→ STUDY MATERIAL:

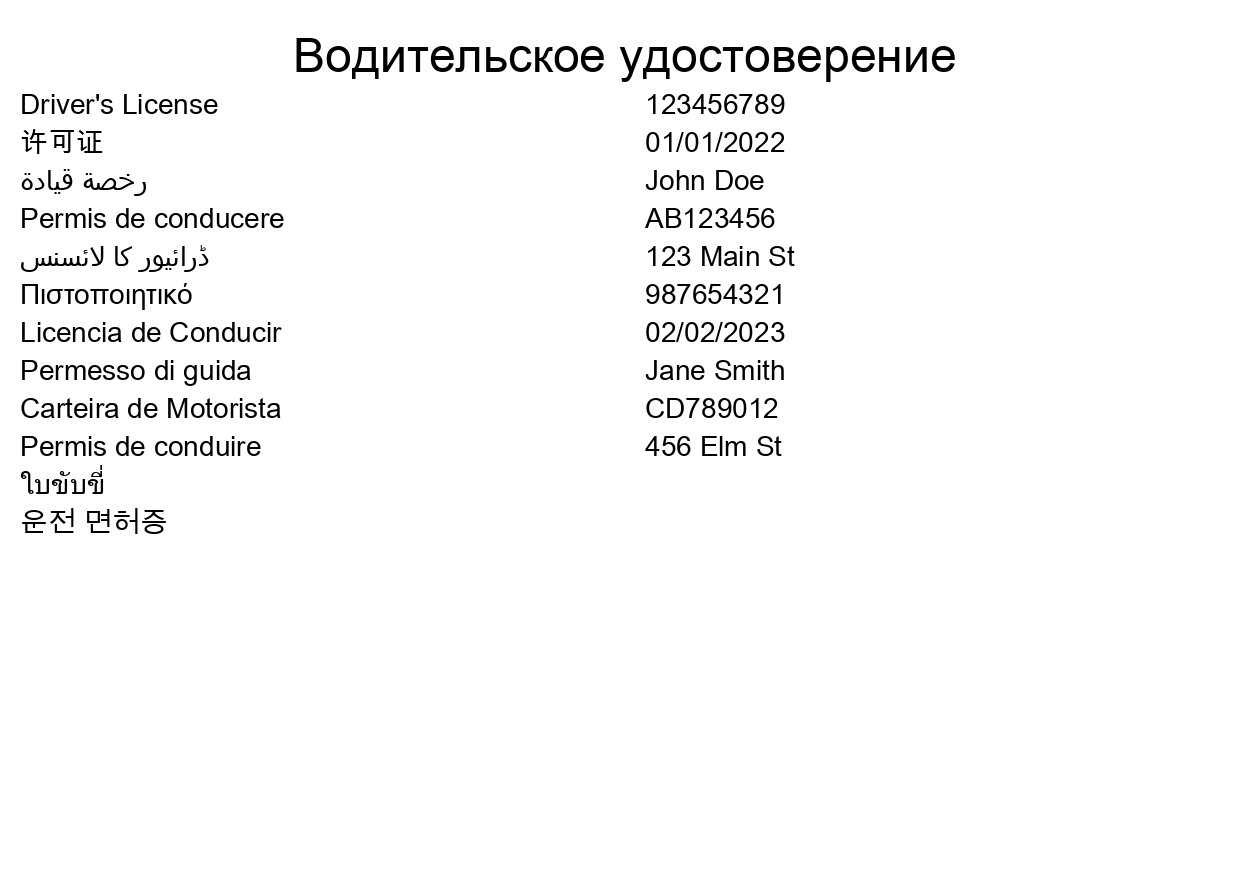
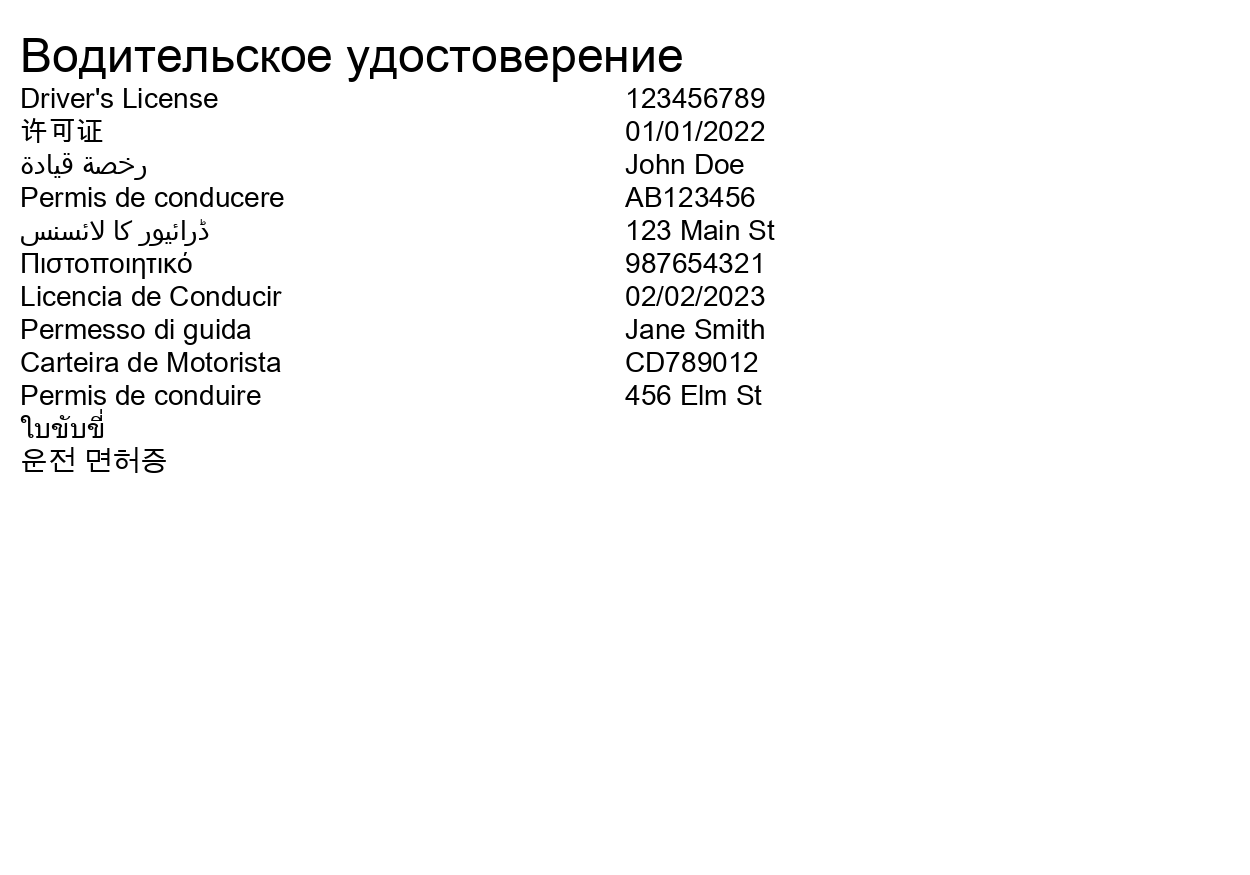
Refactor code to ensure consistent use of float32 data type

Changed region(s): [[0.0, 0.0309, 0.78, 0.6171]]

diff --git a/docGen.py b/docGen.py
@@ -4,12 +4,13 @@ import os
 import numpy as np
 import cv2
 import random
+import math
 from PIL import Image, ImageDraw, ImageFont
 from tqdm import tqdm
 import torch
 import torch.nn as nn
 import torch.optim as optim
-from torchvision import transforms
+from torchvision import transforms, models
 from torch.utils.data import Dataset, DataLoader
 
 # Create a directory to save the images
@@ -20,19 +21,19 @@ sample_texts = [
     (u"Driver's License", "English"),           # English
     (u"许可证", "Chinese"),                      # Chinese
     (u"رخصة قيادة", "Arabic"),                  # Arabic
-    (u"Permis de conducere", "Romanian"),        # Romanian
-    (u"ڈرائیور کا لائسنس", "Urdu"),          # Urdu
-    (u"Πιστοποιητικό", "Greek"),              # Greek
+    (u"Permis de conducere", "Romanian"),       # Romanian
+    (u"ڈرائیور کا لائسنس", "Urdu"),             # Urdu
+    (u"Πιστοποιητικό", "Greek"),                # Greek
     (u"Licencia de Conducir", "Spanish"),       # Spanish
     (u"Permesso di guida", "Italian"),          # Italian
-    (u"Carteira de Motorista", "Portuguese"),      # Portuguese
-    (u"Permis de conduire", "French"),         # French
-    (u"ใบขับขี่", "Thai"),                   # Thai
-    (u"운전 면허증", "Korean"),                 # Korean
-    (u"Водительское удостоверение", "Russian"),  # Russian
+    (u"Carteira de Motorista", "Portuguese"),   # Portuguese
+    (u"Permis de conduire", "French"),          # French
+    (u"ใบขับขี่", "Thai"),                      # Thai
+    (u"운전 면허증", "Korean"),                   # Korean
+    (u"Водительское удостоверение", "Russian"), # Russian
 ]
 
-# List of random data to add to the documents
+# Random data to add to the documents
 random_data = [
     u"123456789",                  # Random number
     u"01/01/2022",                 # Random date
@@ -40,104 +41,102 @@ random_data = [
     u"AB123456",                   # Random ID
     u"123 Main St",                # Random address
     u"987654321",                  # Another random number
-    u"02/02/2023",                # Another random date
+    u"02/02/2023",                 # Another random date
     u"Jane Smith",                 # Another random name
     u"CD789012",                   # Another random ID
     u"456 Elm St",                 # Another random address
 ]
 
+# Image sizes and font sizes
+IMAGE_SIZES = {
+    'license': (850, 540),
+    'passport': (1250, 875),
+    'a4': (2480, 3508),
+}
+
+FONT_SIZES = {
+    'license': (32, 20),
+    'passport': (48, 28),
+    'a4': (72, 36),
+}
+
+# Function to load font
+def load_font(font_size):
+    font_paths = [
+        "/usr/share/fonts/truetype/noto/NotoSans-Regular.ttf",  # Noto Sans
+        "/usr/share/fonts/truetype/dejavu/DejaVuSans.ttf",       # DejaVu Sans
+        "/Library/Fonts/Arial Unicode.ttf",                      # Arial Unicode (macOS)
+        "C:\\Windows\\Fonts\\arialuni.ttf",                      # Arial Unicode (Windows)
+    ]
+    for font_path in font_paths:
+        if os.path.exists(font_path):
+            try:
+                return ImageFont.truetype(font_path, font_size)
+            except Exception:
+                continue
+    # Fallback to default font
+    return ImageFont.load_default()
+
 # Function to create a synthetic document
 def create_synthetic_document(text, language, doc_type='license'):
-    # Set image size based on document type
-    if doc_type == 'license':
-        image_size = (850, 540)  # Standard US driver's license size (3.375" x 2.125" at 250 DPI)
-    elif doc_type == 'passport':
-        image_size = (1250, 875)  # Standard passport size (4.92" x 3.46" at 250 DPI)
-    else:  # A4 document
-        image_size = (2480, 3508)  # A4 size at 300 DPI
-
+    image_size = IMAGE_SIZES.get(doc_type, (850, 540))
+    font_size, smaller_size = FONT_SIZES.get(doc_type, (32, 20))
+    
     # Create a white background image using PIL
     img = Image.new('RGB', image_size, color='white')
     draw = ImageDraw.Draw(img)
     
-    # List of font paths to try for different operating systems and languages
-    font_paths = [
-        "/usr/share/fonts/truetype/noto/NotoSans-Regular.ttf",  # Linux
-        "/usr/share/fonts/truetype/noto/NotoSansCJK-Regular.ttc",  # Linux CJK
-        "/usr/share/fonts/truetype/noto/NotoSansArabic-Regular.ttf",  # Linux Arabic
-        "/usr/share/fonts/truetype/noto/NotoSansThai-Regular.ttf",  # Linux Thai
-        "/Library/Fonts/Arial Unicode.ttf",  # macOS
-        "/System/Library/Fonts/AppleSDGothicNeo.ttc",  # macOS
-        "C:\\Windows\\Fonts\\arial.ttf",  # Windows
-        "C:\\Windows\\Fonts\\arialuni.ttf",  # Windows Unicode
-    ]
-    
-    # Adjust font size based on document type
-    if doc_type == 'license':
-        font_size = 32
-        smaller_size = 20
-    elif doc_type == 'passport':
-        font_size = 48
-        smaller_size = 28
-    else:  # A4 document
-        font_size = 72
-        smaller_size = 36
-    
-    # Try to load fonts until one works
-    font = None
-    for font_path in font_paths:
-        try:
-            font = ImageFont.truetype(font_path, font_size)
-            break
-        except:
-            continue
-    
-    # If no font was loaded, try to download and use Noto Sans
-    if font is None:
-        try:
-            from urllib.request import urlretrieve
-            font_url = "https://github.com/googlefonts/noto-fonts/raw/main/hinted/ttf/NotoSans/NotoSans-Regular.ttf"
-            font_path = "NotoSans-Regular.ttf"
-            if not os.path.exists(font_path):
-                urlretrieve(font_url, font_path)
-            font = ImageFont.truetype(font_path, font_size)
-        except:
-            font = ImageFont.load_default()
-    
-    # Get text size for main text
-    text_bbox = draw.textbbox((0, 0), text, font=font)
-    text_width = text_bbox[2] - text_bbox[0]
-    text_height = text_bbox[3] - text_bbox[1]
-    
-    # Calculate center position for main text
-    x = (image_size[0] - text_width) // 2
-    y = 20  # Place main text at top
+    # Load font
+    font = load_font(font_size)
+    smaller_font = load_font(smaller_size)
     
     # Add main text
-    draw.text((x, y), text, fill='black', font=font)
-    
-    # Use smaller font for additional text
-    smaller_font = ImageFont.truetype(font_path, smaller_size)
+    x_margin = 20
+    y_margin = 20
+    draw.text((x_margin, y_margin), text, fill='black', font=font)
     
     # Add all sample texts in different languages
-    y_offset = y + text_height + 20
-    x_margin = 20
+    y_offset = y_margin + font_size + 10
     for sample_text, lang in sample_texts:
-        if lang != language:  # Skip the main language
+        if lang != language:
             draw.text((x_margin, y_offset), sample_text, fill='black', font=smaller_font)
-            y_offset += smaller_size + 10
+            y_offset += smaller_size + 5
     
-    # Add all random data
-    x_margin = image_size[0] // 2 + 20
-    y_offset = y + text_height + 20
+    # Add random data
+    x_offset = image_size[0] // 2
+    y_offset = y_margin + font_size + 10
     for data in random_data:
-        draw.text((x_margin, y_offset), data, fill='black', font=smaller_font)
-        y_offset += smaller_size + 10
+        draw.text((x_offset, y_offset), data, fill='black', font=smaller_font)
+        y_offset += smaller_size + 5
     
     # Convert PIL Image to OpenCV format
     img_cv = cv2.cvtColor(np.array(img), cv2.COLOR_RGB2BGR)
     return img_cv
 
+# Function to rotate and save images
+def rotate_and_save_image(img_array, angle, save_path):
+    rotated_img = Image.fromarray(cv2.cvtColor(img_array, cv2.COLOR_BGR2RGB))
+    rotated_img = rotated_img.rotate(angle, expand=True, fillcolor='white')
+    rotated_img.save(save_path)
+
+# Generate synthetic documents and augment with rotations
+doc_types = ['license', 'passport', 'a4']
+for doc_type in doc_types:
+    for i in range(100):
+        text, language = random.choice(sample_texts)
+        img = create_synthetic_document(text, language, doc_type)
+        base_filename = f'{language}_{doc_type}_{i}'
+        # Save original image
+        cv2.imwrite(f'synthetic_documents/{base_filename}_rot0.png', img)
+        
+        # Generate rotations directly from the original image
+        for j in range(10):
+            angle = random.uniform(-180, 180)
+            angle_str = f"{angle:.2f}"
+            save_path = f'synthetic_documents/{base_filename}_rot{angle_str}.png'
+            rotate_and_save_image(img, angle, save_path)
+
+# Custom Dataset
 class DocumentDataset(Dataset):
     def __init__(self, img_dir, transform=None):
         self.img_labels = []
@@ -157,42 +156,17 @@ class DocumentDataset(Dataset):
         img_path, angle = self.img_labels[idx]
         image = Image.open(img_path).convert('RGB')
         
-        # Normalize angle to be between 0 and 1
-        normalized_angle = (angle + 180) / 360
-
         if self.transform:
             image = self.transform(image)
-
-        # Convert to float32
-        return image.float(), torch.tensor(normalized_angle, dtype=torch.float32)
-
-# Generate synthetic documents
-doc_types = ['license', 'passport', 'a4']
-for doc_type in doc_types:
-    for i in range(10):
-        text, language = random.choice(sample_texts)
-        img = create_synthetic_document(text, language, doc_type)
-        # Save original image with its true rotation (0 degrees)
-        cv2.imwrite(f'synthetic_documents/{language}_{doc_type}_{i}_rot0.png', img)
-        # Save with compression
-        encode_param = [int(cv2.IMWRITE_PNG_COMPRESSION), 9]
-        cv2.imwrite(f'synthetic_documents/{language}_{doc_type}_{i}_rot0.png', img, encode_param)
-
-# Augment the dataset with random rotations
-for filename in tqdm(os.listdir('synthetic_documents')):
-    if filename.endswith('rot0.png'):
-        img_path = os.path.join('synthetic_documents', filename)
-        img = Image.open(img_path)
-        base_name = filename[:-8]  # Remove '_rot0.png'
-
-        # Generate 10 random rotations between -180 and 180 degrees
-        for i in range(10):
-            # Generate random rotation angle
-            angle = random.uniform(-180, 180)
-            # Round to 2 decimal places for filename
-            angle_str = f"{angle:.2f}"
-            rotated = img.rotate(angle, expand=True)
-            rotated.save(f'synthetic_documents/{base_name}_rot{angle_str}.png')
+        
+        # Convert angle to radians
+        angle_rad = math.radians(angle)
+        # Compute sine and cosine
+        sin_angle = math.sin(angle_rad)
+        cos_angle = math.cos(angle_rad)
+        
+        # Return image and sine/cosine labels
+        return image.float(), torch.tensor([sin_angle, cos_angle], dtype=torch.float32)
 
 # Define transformations
 transform = transforms.Compose([
@@ -202,59 +176,59 @@ transform = transforms.Compose([
 
 # Create dataset and dataloader
 dataset = DocumentDataset('synthetic_documents', transform=transform)
-dataloader = DataLoader(dataset, batch_size=16, shuffle=True)
+dataloader = DataLoader(dataset, batch_size=32, shuffle=True)
 
-# Define the CNN model
-class OrientationCNN(nn.Module):
-    def __init__(self):
-        super(OrientationCNN, self).__init__()
-        self.features = nn.Sequential(
-            nn.Conv2d(3, 16, kernel_size=5, stride=1, padding=2),
-            nn.ReLU(),
-            nn.MaxPool2d(kernel_size=2),
-            nn.Conv2d(16, 32, kernel_size=5, stride=1, padding=2),
-            nn.ReLU(),
-            nn.MaxPool2d(kernel_size=2),
-        )
-        self.classifier = nn.Sequential(
-            nn.Linear(32 * 56 * 56, 128),
-            nn.ReLU(),
-            nn.Linear(128, 1),  # Output layer for regression
-        )
+# Load pre-trained ResNet18 model
+model = models.resnet18(pretrained=True)
 
-    def forward(self, x):
-        x = self.features(x)
-        x = x.view(x.size(0), -1)
-        x = self.classifier(x)
-        return x
-
-model = OrientationCNN()
+# Modify the final layer to output sine and cosine
+model.fc = nn.Sequential(
+    nn.Linear(model.fc.in_features, 128),
+    nn.ReLU(),
+    nn.Linear(128, 2),  # Output sine and cosine
+)
 
 # Define loss function and optimizer
 criterion = nn.MSELoss()
 optimizer = optim.Adam(model.parameters(), lr=0.001)
 
-num_epochs = 5
+# Training loop
+num_epochs = 10
 
 for epoch in range(num_epochs):
     running_loss = 0.0
     total = 0
-
-    for images, angles in dataloader:
-        # Ensure both inputs and model are using float32
+    total_angle_error = 0.0
+    
+    for images, labels in dataloader:
         images = images.float()
-        angles = angles.float()
+        labels = labels.float()
         
         optimizer.zero_grad()
-
+        
         outputs = model(images)
-        loss = criterion(outputs.squeeze(), angles)
+        loss = criterion(outputs, labels)
         loss.backward()
         optimizer.step()
-
-        # Statistics
-        running_loss += loss.item()
-        total += angles.size(0)
-
-    avg_loss = running_loss/total
-    print(f'Epoch [{epoch+1}/{num_epochs}], Loss: {avg_loss:.4f}')
+        
+        running_loss += loss.item() * images.size(0)
+        total += images.size(0)
+        
+        # Compute predicted angles
+        pred_sin = outputs[:, 0].detach().numpy()
+        pred_cos = outputs[:, 1].detach().numpy()
+        pred_angles = np.arctan2(pred_sin, pred_cos) * (180 / np.pi)
+        
+        # Compute true angles
+        true_sin = labels[:, 0].numpy()
+        true_cos = labels[:, 1].numpy()
+        true_angles = np.arctan2(true_sin, true_cos) * (180 / np.pi)
+        
+        # Compute angular error
+        angle_errors = np.abs(pred_angles - true_angles)
+        angle_errors = np.minimum(angle_errors, 360 - angle_errors)  # Account for periodicity
+        total_angle_error += np.sum(angle_errors)
+    
+    avg_loss = running_loss / total
+    avg_angle_error = total_angle_error / total
+    print(f'Epoch [{epoch+1}/{num_epochs}], Loss: {avg_loss:.4f}, Avg Angle Error: {avg_angle_error:.2f} degrees')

→ PROBLEM REQUIREMENTS:
Repeat, line for line and exactly, the material from its first line through the line that contains "from torch.utils.data import", both ends included; no pictures belong in the copy.

→ OUTPUT BELOW:
Refactor code to ensure consistent use of float32 data type

Changed region(s): [[0.0, 0.0309, 0.78, 0.6171]]

diff --git a/docGen.py b/docGen.py
@@ -4,12 +4,13 @@ import os
 import numpy as np
 import cv2
 import random
+import math
 from PIL import Image, ImageDraw, ImageFont
 from tqdm import tqdm
 import torch
 import torch.nn as nn
 import torch.optim as optim
-from torchvision import transforms
+from torchvision import transforms, models
 from torch.utils.data import Dataset, DataLoader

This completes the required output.